Courts pave the way for the removal of Confederate statues in the heart of the deadly Charlottesville “Unite the Right” rally


The Virginia Supreme Court paved the way for the removal of two federal statues in Charlottesville on Thursday. One of them was previously the center of a deadly 2017 rally attended by hundreds of neo-Nazis and white supremacists.

TheĀ· State Supreme Court overturns inferior court ruling In support of a group of residents who have sued the city to prevent the destruction of statues of Confederate Generals Robert E. Lee and Thomas J. “Stonewall” Jackson.

This decision is the latest in a series Similar moves nationwide to remove the symbol of white supremacy.. According to a year-end update of the Southern Poverty Law Center, 168 such symbols were renamed or removed last year, including placards, the dedication of buildings, and more than 90 Confederate monuments. “Who’s Legacy?” Report, Track Confederate symbols across the country.

Charlottesville has received particular national attention since 2017 after the “Unite the Right” rally was held in the city in August. The event’s white supremacist organizers said they had gathered to protect the statue of Lee, who is currently allowed to be removed.

The statue of General Robert E. Lee of the Confederate Army stands behind a crowd of hundreds of white supremacists, neo-Nazis, and members of the

At the Unite the Right Rally in Charlottesville, Virginia, on August 12, 2017, a statue of General Robert E. Lee of the Confederate Army was featured by hundreds of white supremacists, neo-Nazis, and the “alt-right.” Standing behind the members of.
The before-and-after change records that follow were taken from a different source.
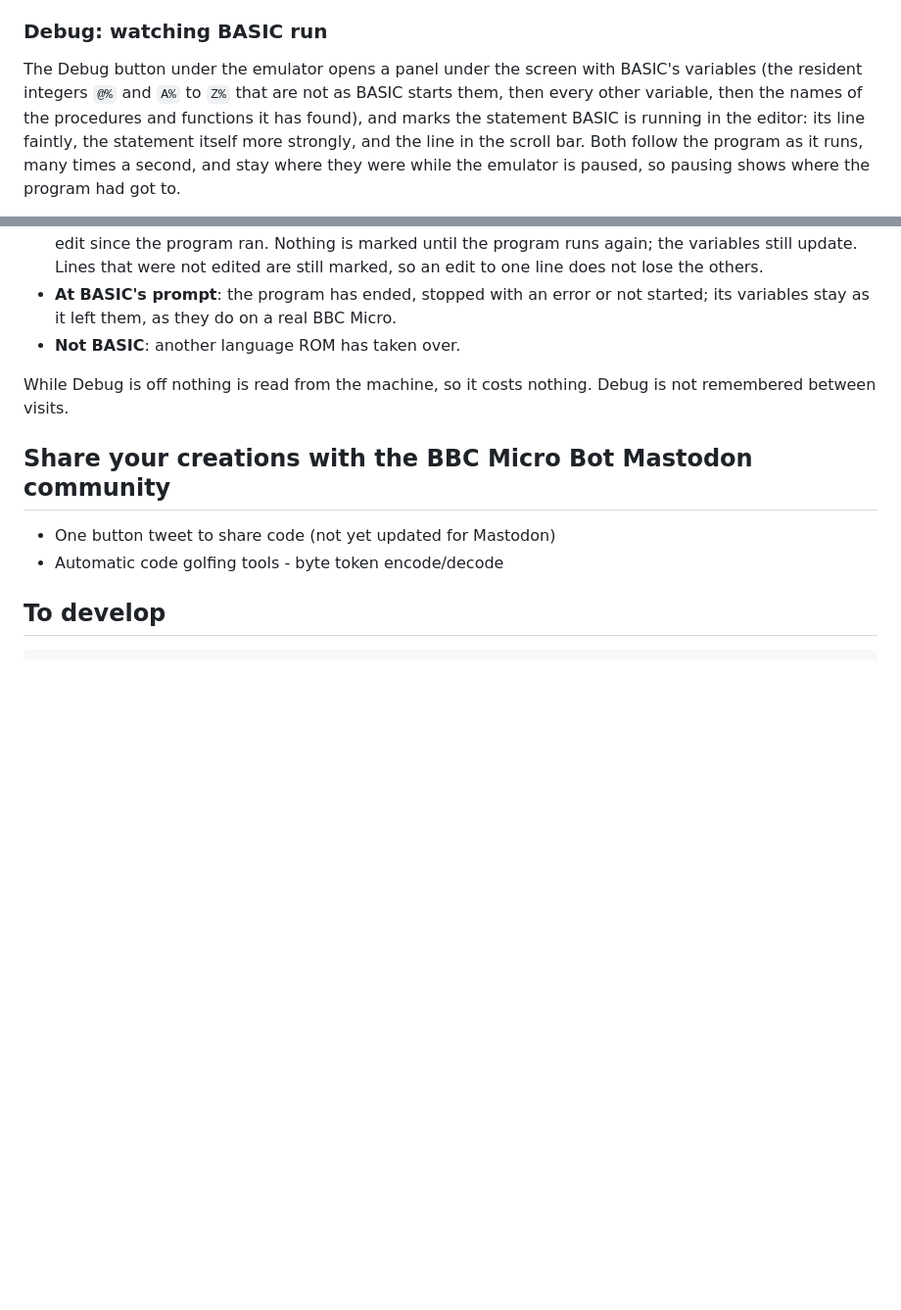
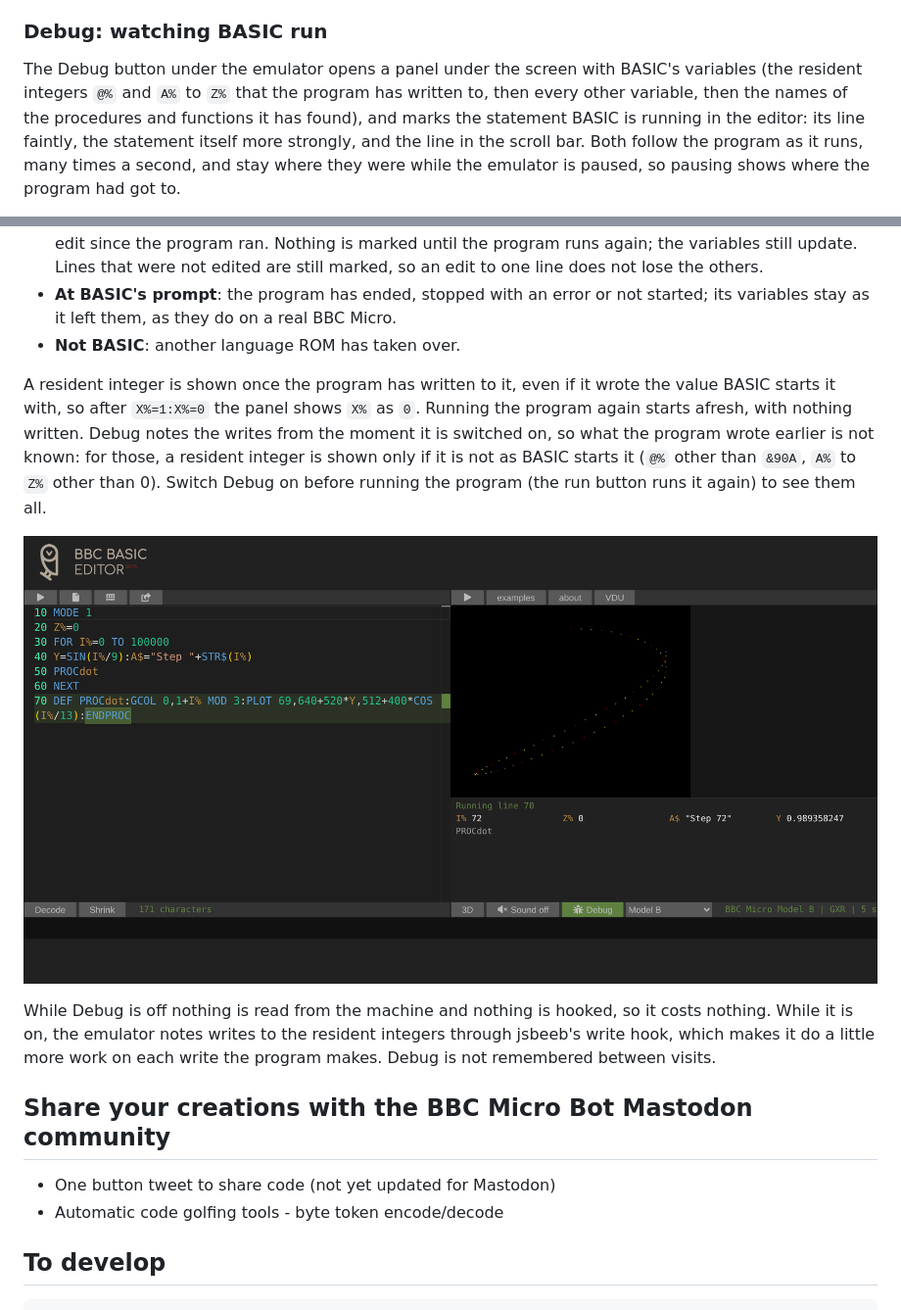
Before and after one commit to mattgodbolt/owlet-editor, a Markdown page: README.md, 2 parts joined by grey strips. Shown at 98% size. Rendered like a GitHub page; pictures changed too: docs/images/debugger-model-b.png (added); blank space fills up the shorter version.

Commit message:
docs: describe which resident integers Debug shows, with screenshots
Co-Authored-By: Claude Sonnet 5.5 <noreply@anthropic.com>
Claude-Session: https://claude.ai/code/session_016N9qvnDizqWxoQEc4jijRq

```diff
--- a/README.md
+++ b/README.md
@@ -42,7 +42,7 @@ either Model B.
 ### Debug: watching BASIC run
 
 The Debug button under the emulator opens a panel under the screen with BASIC's variables (the resident integers
-`@%` and `A%` to `Z%` that are not as BASIC starts them, then every other variable, then the names of the procedures
+`@%` and `A%` to `Z%` that the program has written to, then every other variable, then the names of the procedures
 and functions it has found), and marks the statement BASIC is running in the editor: its line faintly, the
 statement itself more strongly, and the line in the scroll bar. Both follow the program as it runs, many times a
 second, and stay where they were while the emulator is paused, so pausing shows where the program had got to.
@@ -61,7 +61,17 @@ An abbreviation such as `P.` is marked as it is written. The panel says:
   them, as they do on a real BBC Micro.
 - **Not BASIC**: another language ROM has taken over.
 
-While Debug is off nothing is read from the machine, so it costs nothing. Debug is not remembered between visits.
+A resident integer is shown once the program has written to it, even if it wrote the value BASIC starts it with, so
+after `X%=1:X%=0` the panel shows `X%` as `0`. Running the program again starts afresh, with nothing written. Debug
+notes the writes from the moment it is switched on, so what the program wrote earlier is not known: for those, a
+resident integer is shown only if it is not as BASIC starts it (`@%` other than `&90A`, `A%` to `Z%` other than 0).
+Switch Debug on before running the program (the run button runs it again) to see them all.
+
+![The Debug panel on a Model B, with the running statement marked in the editor](docs/images/debugger-model-b.png)
+
+While Debug is off nothing is read from the machine and nothing is hooked, so it costs nothing. While it is on, the
+emulator notes writes to the resident integers through jsbeeb's write hook, which makes it do a little more work on each
+write the program makes. Debug is not remembered between visits.
 
 ## Share your creations with the BBC Micro Bot Mastodon community
 
```
Also changed, not shown: docs/images/debugger-master.png (added).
Organizers met with a large group of opposition activists, killing three people and injuring dozens in the clash. A woman was killed at the event after a neo-Nazi thrust his car into a protester. President Donald Trump at that time There were “good” people on “both sides” of the protest.

Confederate emblems are common in the South, but Virginia has the most Confederate symbols.

In February, Legislature passed a bill to remove the statues of former Virginia Governor and US Senator Harry F. Birdsenior from the premises of the Legislature. He was considered the designer of the state’s racist “massive resistance” policy to the integration of public schools.

Activists have long sought to remove these symbols, but after George Floyd’s death, the movement became more powerful. Today, the Confederate symbol is more closely associated with white supremacy, but many still defend these statues and monuments as a Southern heritage.

According to the latest SPLC report published in February, nearly 2,100 emblems and dedication to the Confederates remain, including more than 700 statues.

Contribution: Associated Press

This article was originally published in USA TODAY: Charlottesville Confederate statues can be removed: Virginia Court